He also said the family would be working closely with the medical examiner to determine the cause, and asked for privacy in the meantime.
As the lead singer of Soundgarden, Cornell was at the forefront of the 1990s grunge movement originating in Seattle. The band released six albums in total, including breakthrough Superunknown in 1994, which debuted at No.1 on the Billboard 200 album chart and spawned the hit singles Spoonman, Black Hole Sun, and Fell On Black Days.
Named after a sculpture called A Sound Garden in Seattle, Soundgarden was formed in 1984 with Cornell on drums and vocals, Hiro Yamamoto on bass, and Kim Thayil on guitars. The current lineup consisted of Cornell and Thayil, together with bassist Ben Shepherd, and drummer Matt Cameron.

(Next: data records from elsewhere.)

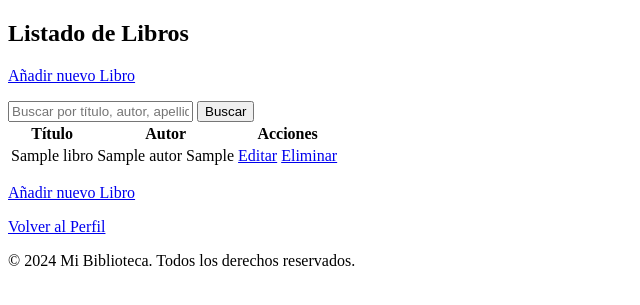
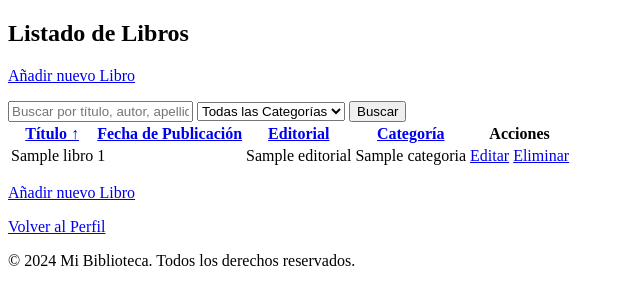
Before and after one commit to israelinxy/django-biblioteca, a Django app: page /libros/ in a window 1280 px wide. Shown: the part 186-491 px from the top of the page, without its empty margins (0-640 px from the left). Run offline with Django 5.2, Linux system fonts and the light colour scheme; a user stored in the database is signed in; tables that the repository leaves empty hold one stand-in row (values such as "Sample post"); some libraries are stand-ins or nearby versions.

Commit message:
ordenar campos y filtrar por categoria

```diff
--- a/gestion_libros/templates/gestion_libros/libros/libro_list.html
+++ b/gestion_libros/templates/gestion_libros/libros/libro_list.html
@@ -13,32 +13,87 @@
     </div>
 {% endif %}
 
-{% if user.is_superuser %}
-    <p><a href="{% url 'gestion_libros:libro_create' %}" class="btn btn-primary">Añadir nuevo Libro</a></p>
+{% if user.is_authenticated %}
+    {% if user.is_superuser %}
+        <p><a href="{% url 'gestion_libros:libro_create' %}" class="btn btn-primary">Añadir nuevo Libro</a></p>
+    {% endif %}
 
+    <!-- Formulario de búsqueda y filtro por categoría -->
     <form method="GET" action="{% url 'gestion_libros:libro_list' %}">
-        <input type="text" name="q" placeholder="Buscar por título, autor, apellido, editorial" value="{{ request.GET.q }}">
+        <input type="text" id="search" name="q" placeholder="Buscar por título, autor, apellido, editorial" value="{{ request.GET.q }}">
+
+        <!-- Select para filtrar por categoría -->
+        <select name="categoria">
+            <option value="">Todas las Categorías</option>
+            {% for categoria in categorias %}
+                <option value="{{ categoria.id }}" {% if request.GET.categoria == categoria.id|stringformat:"s" %}selected{% endif %}>{{ categoria.nombre }}</option>
+            {% endfor %}
+        </select>
+
         <button type="submit" class="btn btn-primary">Buscar</button>
     </form>
 
     {% if request.GET.q or request.GET.categoria %}
-    <p><a href="{% url 'gestion_libros:libro_list' %}" class="btn btn-secondary">Volver a la lista completa</a></p>
+        <p><a href="{% url 'gestion_libros:libro_list' %}" class="btn btn-secondary">Volver a la lista completa</a></p>
     {% endif %}
 
-
+    <!-- Tabla con los libros -->
     <table>
         <thead>
             <tr>
-                <th>Título</th>
-                <th>Autor</th>
+                <!-- Ordenar por Título -->
+                <th>
+                    <a href="?{% if request.GET.q %}q={{ request.GET.q }}&{% endif %}{% if request.GET.categoria %}categoria={{ request.GET.categoria }}&{% endif %}sort=titulo&order={% if sort_by == 'titulo' and order == 'asc' %}desc{% else %}asc{% endif %}">
+                        Título
+                        {% if sort_by == 'titulo' %}
+                            {% if order == 'asc' %} ↑ {% else %} ↓ {% endif %}
+                        {% endif %}
+                    </a>
+                </th>
+
+                <!-- Ordenar por Fecha de Publicación -->
+                <th>
+                    <a href="?{% if request.GET.q %}q={{ request.GET.q }}&{% endif %}{% if request.GET.categoria %}categoria={{ request.GET.categoria }}&{% endif %}sort=fecha_publicacion&order={% if sort_by == 'fecha_publicacion' and order == 'asc' %}desc{% else %}asc{% endif %}">
+                        Fecha de Publicación
+                        {% if sort_by == 'fecha_publicacion' %}
+                            {% if order == 'asc' %} ↑ {% else %} ↓ {% endif %}
+                        {% endif %}
+                    </a>
+                </th>
+
+                <!-- Ordenar por Editorial -->
+                <th>
+                    <a href="?{% if request.GET.q %}q={{ request.GET.q }}&{% endif %}{% if request.GET.categoria %}categoria={{ request.GET.categoria }}&{% endif %}sort=editorial&order={% if sort_by == 'editorial' and order == 'asc' %}desc{% else %}asc{% endif %}">
+                        Editorial
+                        {% if sort_by == 'editorial' %}
+                            {% if order == 'asc' %} ↑ {% else %} ↓ {% endif %}
+                        {% endif %}
+                    </a>
+                </th>
+
+                <!-- Ordenar por Categoría -->
+                <th>
+                    <a href="?{% if request.GET.q %}q={{ request.GET.q }}&{% endif %}{% if request.GET.categoria %}categoria={{ request.GET.categoria }}&{% endif %}sort=categoria&order={% if sort_by == 'categoria' and order == 'asc' %}desc{% else %}asc{% endif %}">
+                        Categoría
+                        {% if sort_by == 'categoria' %}
+                            {% if order == 'asc' %} ↑ {% else %} ↓ {% endif %}
+                        {% endif %}
+                    </a>
+                </th>
+
+                {% if user.is_superuser %}
                 <th>Acciones</th>
+                {% endif %}
             </tr>
         </thead>
         <tbody>
             {% for libro in libros %}
             <tr>
                 <td>{{ libro.titulo }}</td>
-                <td>{{ libro.autor }}</td>
+                <td>{{ libro.fecha_publicacion }}</td>
+                <td>{{ libro.editorial.nombre }}</td>
+                <td>{{ libro.categoria.nombre }}</td>
+                {% if user.is_superuser %}
                 <td>
                     <!-- Botón de editar libro -->
                     <a href="{% url 'gestion_libros:libro_edit' libro.id %}" class="btn btn-warning">Editar</a>
@@ -46,6 +101,7 @@
                     <!-- Botón de eliminar que redirige a la vista de confirmación -->
                     <a href="{% url 'gestion_libros:libro_confirm_delete' libro.id %}" class="btn btn-danger">Eliminar</a>
                 </td>
+                {% endif %}
             </tr>
             {% endfor %}
         </tbody>
@@ -55,39 +111,9 @@
     <p><a href="{% url 'gestion_libros:libro_list' %}" class="btn btn-secondary">Volver a la lista completa</a></p>
     {% endif %}
 
+    {% if user.is_superuser %}
     <p><a href="{% url 'gestion_libros:libro_create' %}" class="btn btn-primary">Añadir nuevo Libro</a></p>
-{% elif user.is_authenticated %}
-
-    <form method="GET" action="{% url 'gestion_libros:libro_list' %}">
-        <input type="text" name="q" placeholder="Buscar por título, autor, apellido, editorial" value="{{ request.GET.q }}">
-        <button type="submit" class="btn btn-primary">Buscar</button>
-    </form>
-
-    {% if request.GET.q or request.GET.categoria %}
-    <p><a href="{% url 'gestion_libros:libro_list' %}" class="btn btn-secondary">Volver a la lista completa</a></p>
     {% endif %}
-
-    <table>
-        <thead>
-            <tr>
-                <th>Título</th>
-                <th>Autor</th>
-            </tr>
-        </thead>
-        <tbody>
-            {% for libro in libros %}
-            <tr>
-                <td>{{ libro.titulo }}</td>
-                <td>{{ libro.autor }}</td>
-            </tr>
-            {% endfor %}
-        </tbody>
-    </table>
-
-    {% if request.GET.q or request.GET.categoria %}
-    <p><a href="{% url 'gestion_libros:libro_list' %}" class="btn btn-secondary">Volver a la lista completa</a></p>
-    {% endif %}
-
 {% else %}
     <p>Debes iniciar sesión para ver el listado de libros.</p>
     <p><a href="{% url 'login' %}">Iniciar sesión</a></p>
@@ -95,19 +121,4 @@
 
 <p><a href="{% url 'users:profile' %}">Volver al Perfil</a></p>
 
-<!-- Scripts para jQuery y jQuery UI para autocompletar -->
-<link rel="stylesheet" href="https://code.jquery.com/ui/1.12.1/themes/base/jquery-ui.css">
-<script src="https://code.jquery.com/jquery-3.6.0.min.js"></script>
-<script src="https://code.jquery.com/ui/1.12.1/jquery-ui.min.js"></script>
-
-<script>
-    $(function() {
-        // Autocompletado usando jQuery UI
-        $("#search").autocomplete({
-            source: "{% url 'gestion_libros:autocomplete_libros' %}",  // Vista que devuelve los resultados
-            minLength: 2  // Comenzar a autocompletar después de 2 caracteres
-        });
-    });
-</script
-
 {% endblock %}
--- a/gestion_libros/urls.py
+++ b/gestion_libros/urls.py
@@ -29,7 +29,4 @@
         views.libro_confirm_delete,
         name="libro_confirm_delete",
     ),  # Ruta para confirmar la eliminacion de un libro
-    path(
-        "autocomplete/", views.autocomplete_libros, name="autocomplete_libros"
-    ),  # Ruta para el autocompletado
 ]
--- a/gestion_libros/views.py
+++ b/gestion_libros/views.py
@@ -13,13 +13,23 @@
 
 
 @login_required
-# Vista para listar libros
 def libro_list(request):
     query = request.GET.get(
         "q"
     )  # Capturamos el término de búsqueda desde el cuadro de búsqueda
+    sort_by = request.GET.get(
+        "sort", "titulo"
+    )  # Capturamos el criterio de ordenación de la URL (por defecto 'titulo')
+    order = request.GET.get(
+        "order", "asc"
+    )  # Ascendente o descendente, por defecto ascendente
+
+    categoria_id = request.GET.get("categoria")  # Capturar filtro de categoría
+
+    # Obtener la lista completa de libros
     libros = Libro.objects.all()
 
+    # Filtrado por términos de búsqueda si existe
     if query:
         libros = libros.filter(
             Q(titulo__icontains=query)  # Búsqueda por título
@@ -28,11 +38,46 @@
             | Q(editorial__nombre__icontains=query)  # Búsqueda por editorial
         )
 
-    categorias = Categoria.objects.all()  # Obtener las categorías para los filtros
+    # Ordenación de libros
+    valid_sort_fields = {
+        "titulo": "titulo",
+        "fecha_publicacion": "fecha_publicacion",
+        "editorial": "editorial__nombre",
+        "categoria": "categoria__nombre",
+    }
+
+    # Comprobamos si el campo de ordenación es válido, si no, lo ajustamos a 'titulo'
+    if sort_by in valid_sort_fields:
+        sort_field = valid_sort_fields[sort_by]
+    else:
+        sort_field = "titulo"
+
+    # Añadimos el prefijo '-' para ordenar de manera descendente si se especifica
+    if order == "desc":
+        sort_field = f"-{sort_field}"
+
+    # Ordenamos los libros según el campo especificado
+    libros = libros.order_by(sort_field)
+
+    # Obtener todas las categorías para los filtros
+    categorias = Categoria.objects.all()
+
+    # Filtrar por categoría si el usuario selecciona una
+    if categoria_id:
+        libros = libros.filter(categoria__id=categoria_id)
+
+    # Renderizamos el template pasando la lista de libros, el criterio de ordenación y las categorías
     return render(
         request,
         "gestion_libros/libros/libro_list.html",
-        {"libros": libros, "categorias": categorias},
+        {
+            "libros": libros,
+            "categorias": categorias,
+            "sort_by": sort_by,
+            "order": order,
+            "query": query,
+            "categoria_seleccionada": categoria_id,
+        },
     )
 
 
@@ -95,18 +140,3 @@
     return render(
         request, "gestion_libros/libros/libro_confirm_delete.html", {"libro": libro}
     )
-
-
-# Vista para autocompletado
-def autocomplete_libros(request):
-    if "term" in request.GET:
-        query = request.GET.get("term")
-        libros = Libro.objects.filter(
-            Q(titulo__icontains=query)
-            | Q(autor__nombre__icontains=query)
-            | Q(autor__apellido__icontains=query)
-            | Q(editorial__nombre__icontains=query)
-        )
-        suggestions = list(libros.values_list("titulo", flat=True))
-        return JsonResponse(suggestions, safe=False)
-    return JsonResponse([], safe=False)
```
Also changed, not shown: README.md.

After disbanding in 1997, they got back together again in 2010 and were touring; they had just played a show in Detroit on the night before Cornell’s death.
During the time Soundgarden was disbanded, Cornell established a successful career as a solo musician. He released his first solo studio album, Euphoria Morning, in 1999, and went on to make three more – Carry On (2007), Scream (2009), and Higher Truth (2015).
In 2006, Cornell co-wrote and sang You Know My Name, the theme song for Daniel Craig’s debut James Bond film, Casino Royale. The song was nominated for Best Song Written for a Motion Picture, Television or Other Visual Media at the 2008 Grammy Awards. That was not the only acclaimed song Cornell wrote for a film – The Keeper, written for 2011’s Machine Gun Preacher, was nominated for a Golden Globe award in 2012.
In 2001, Cornell formed Audioslave with the three remaining members of Rage Against The Machine (Tom Morello, Tim Commerford, and Brad Wilk), who had been looking for a lead vocalist to replace Zack de la Rocha. The band released its debut album Audioslave in 2002, which included hits such as Cochise, Like A Stone and Show Me How To Live.
Audioslave went on to release two more albums after that – Out of Exile in 2005 and Revelations in 2006 – before Cornell quit in 2007, citing “irresolvable personality conflicts” and “musical differences” as the reasons for his departure. Although the band reunited this January to play its first show in 12 years at the Prophets of Rage’s Anti-Inaugural Ball (held to protest Donald Trump’s inauguration as President of the United States), Cornell came out to say that there were no immediate plans to reform Audioslave. Sadly, that will never happen now.
Rest in peace, Chris, and may you stay alive in the superunknown.